Screenshot and code edit data:
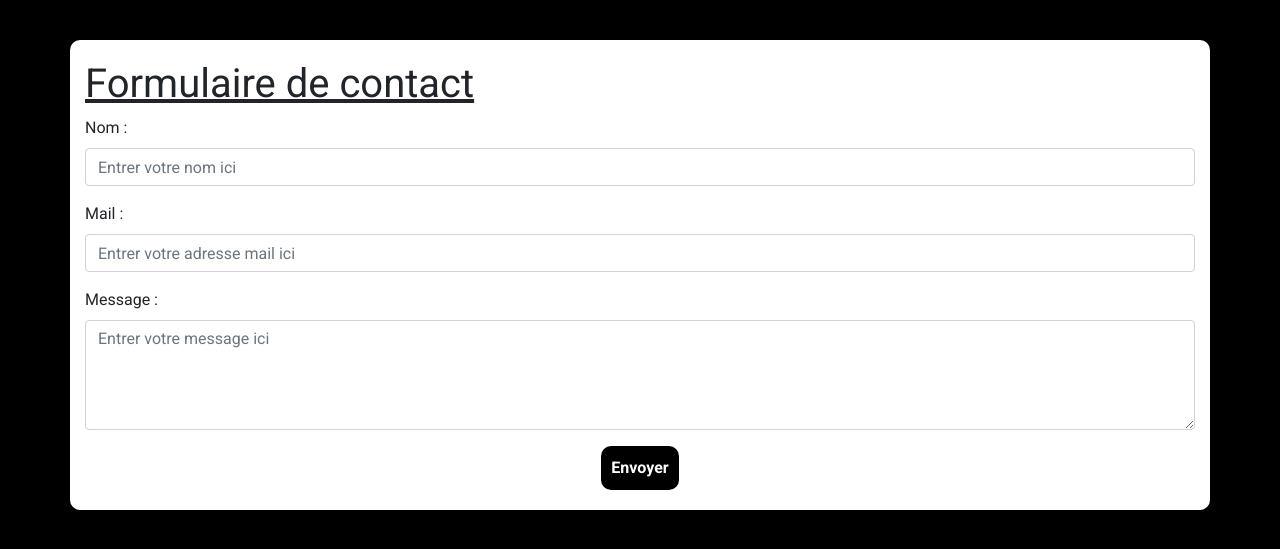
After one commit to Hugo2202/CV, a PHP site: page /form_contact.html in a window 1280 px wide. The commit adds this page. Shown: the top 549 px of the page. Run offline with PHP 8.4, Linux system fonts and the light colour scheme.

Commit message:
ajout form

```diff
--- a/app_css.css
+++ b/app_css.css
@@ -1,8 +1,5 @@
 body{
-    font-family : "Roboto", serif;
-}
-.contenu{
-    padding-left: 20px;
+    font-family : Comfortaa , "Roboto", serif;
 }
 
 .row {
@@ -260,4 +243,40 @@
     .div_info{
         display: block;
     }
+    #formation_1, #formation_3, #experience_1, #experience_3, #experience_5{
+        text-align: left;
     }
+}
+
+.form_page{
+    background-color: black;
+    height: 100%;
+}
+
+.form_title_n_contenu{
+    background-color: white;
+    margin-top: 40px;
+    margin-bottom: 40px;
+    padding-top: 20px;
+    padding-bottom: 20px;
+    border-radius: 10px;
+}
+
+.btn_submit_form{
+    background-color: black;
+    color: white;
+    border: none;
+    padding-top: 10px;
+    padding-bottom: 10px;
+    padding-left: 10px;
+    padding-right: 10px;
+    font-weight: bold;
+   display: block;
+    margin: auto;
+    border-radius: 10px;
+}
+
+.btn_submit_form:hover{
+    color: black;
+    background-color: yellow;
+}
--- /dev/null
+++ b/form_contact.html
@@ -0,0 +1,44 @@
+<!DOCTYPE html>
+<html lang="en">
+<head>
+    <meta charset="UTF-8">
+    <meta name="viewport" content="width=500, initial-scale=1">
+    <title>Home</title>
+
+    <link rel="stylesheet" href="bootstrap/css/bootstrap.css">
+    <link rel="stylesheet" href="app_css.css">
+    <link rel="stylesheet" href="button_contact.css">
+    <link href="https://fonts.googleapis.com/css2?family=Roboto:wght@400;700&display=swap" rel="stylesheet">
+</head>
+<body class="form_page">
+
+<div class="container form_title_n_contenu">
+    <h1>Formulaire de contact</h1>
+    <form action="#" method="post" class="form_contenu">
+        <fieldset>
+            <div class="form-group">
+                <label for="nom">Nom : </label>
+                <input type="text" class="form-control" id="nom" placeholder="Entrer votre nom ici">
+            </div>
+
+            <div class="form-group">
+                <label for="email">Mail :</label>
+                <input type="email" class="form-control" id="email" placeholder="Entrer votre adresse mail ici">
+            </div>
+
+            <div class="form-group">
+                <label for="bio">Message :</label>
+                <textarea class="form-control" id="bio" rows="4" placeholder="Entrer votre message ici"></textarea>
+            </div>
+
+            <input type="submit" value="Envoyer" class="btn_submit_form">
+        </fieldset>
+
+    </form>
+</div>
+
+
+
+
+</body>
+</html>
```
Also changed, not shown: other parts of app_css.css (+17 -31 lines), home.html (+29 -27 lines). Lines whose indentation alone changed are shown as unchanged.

- **What is needed**: Quote the entries in full. Any image among them is to be omitted from the copy.

- **Exercise output**:
After one commit to Hugo2202/CV, a PHP site: page /form_contact.html in a window 1280 px wide. The commit adds this page. Shown: the top 549 px of the page. Run offline with PHP 8.4, Linux system fonts and the light colour scheme.

Commit message:
ajout form

```diff
--- a/app_css.css
+++ b/app_css.css
@@ -1,8 +1,5 @@
 body{
-    font-family : "Roboto", serif;
-}
-.contenu{
-    padding-left: 20px;
+    font-family : Comfortaa , "Roboto", serif;
 }
 
 .row {
@@ -260,4 +243,40 @@
     .div_info{
         display: block;
     }
+    #formation_1, #formation_3, #experience_1, #experience_3, #experience_5{
+        text-align: left;
     }
+}
+
+.form_page{
+    background-color: black;
+    height: 100%;
+}
+
+.form_title_n_contenu{
+    background-color: white;
+    margin-top: 40px;
+    margin-bottom: 40px;
+    padding-top: 20px;
+    padding-bottom: 20px;
+    border-radius: 10px;
+}
+
+.btn_submit_form{
+    background-color: black;
+    color: white;
+    border: none;
+    padding-top: 10px;
+    padding-bottom: 10px;
+    padding-left: 10px;
+    padding-right: 10px;
+    font-weight: bold;
+   display: block;
+    margin: auto;
+    border-radius: 10px;
+}
+
+.btn_submit_form:hover{
+    color: black;
+    background-color: yellow;
+}
--- /dev/null
+++ b/form_contact.html
@@ -0,0 +1,44 @@
+<!DOCTYPE html>
+<html lang="en">
+<head>
+    <meta charset="UTF-8">
+    <meta name="viewport" content="width=500, initial-scale=1">
+    <title>Home</title>
+
+    <link rel="stylesheet" href="bootstrap/css/bootstrap.css">
+    <link rel="stylesheet" href="app_css.css">
+    <link rel="stylesheet" href="button_contact.css">
+    <link href="https://fonts.googleapis.com/css2?family=Roboto:wght@400;700&display=swap" rel="stylesheet">
+</head>
+<body class="form_page">
+
+<div class="container form_title_n_contenu">
+    <h1>Formulaire de contact</h1>
+    <form action="#" method="post" class="form_contenu">
+        <fieldset>
+            <div class="form-group">
+                <label for="nom">Nom : </label>
+                <input type="text" class="form-control" id="nom" placeholder="Entrer votre nom ici">
+            </div>
+
+            <div class="form-group">
+                <label for="email">Mail :</label>
+                <input type="email" class="form-control" id="email" placeholder="Entrer votre adresse mail ici">
+            </div>
+
+            <div class="form-group">
+                <label for="bio">Message :</label>
+                <textarea class="form-control" id="bio" rows="4" placeholder="Entrer votre message ici"></textarea>
+            </div>
+
+            <input type="submit" value="Envoyer" class="btn_submit_form">
+        </fieldset>
+
+    </form>
+</div>
+
+
+
+
+</body>
+</html>
```
Also changed, not shown: other parts of app_css.css (+17 -31 lines), home.html (+29 -27 lines). Lines whose indentation alone changed are shown as unchanged.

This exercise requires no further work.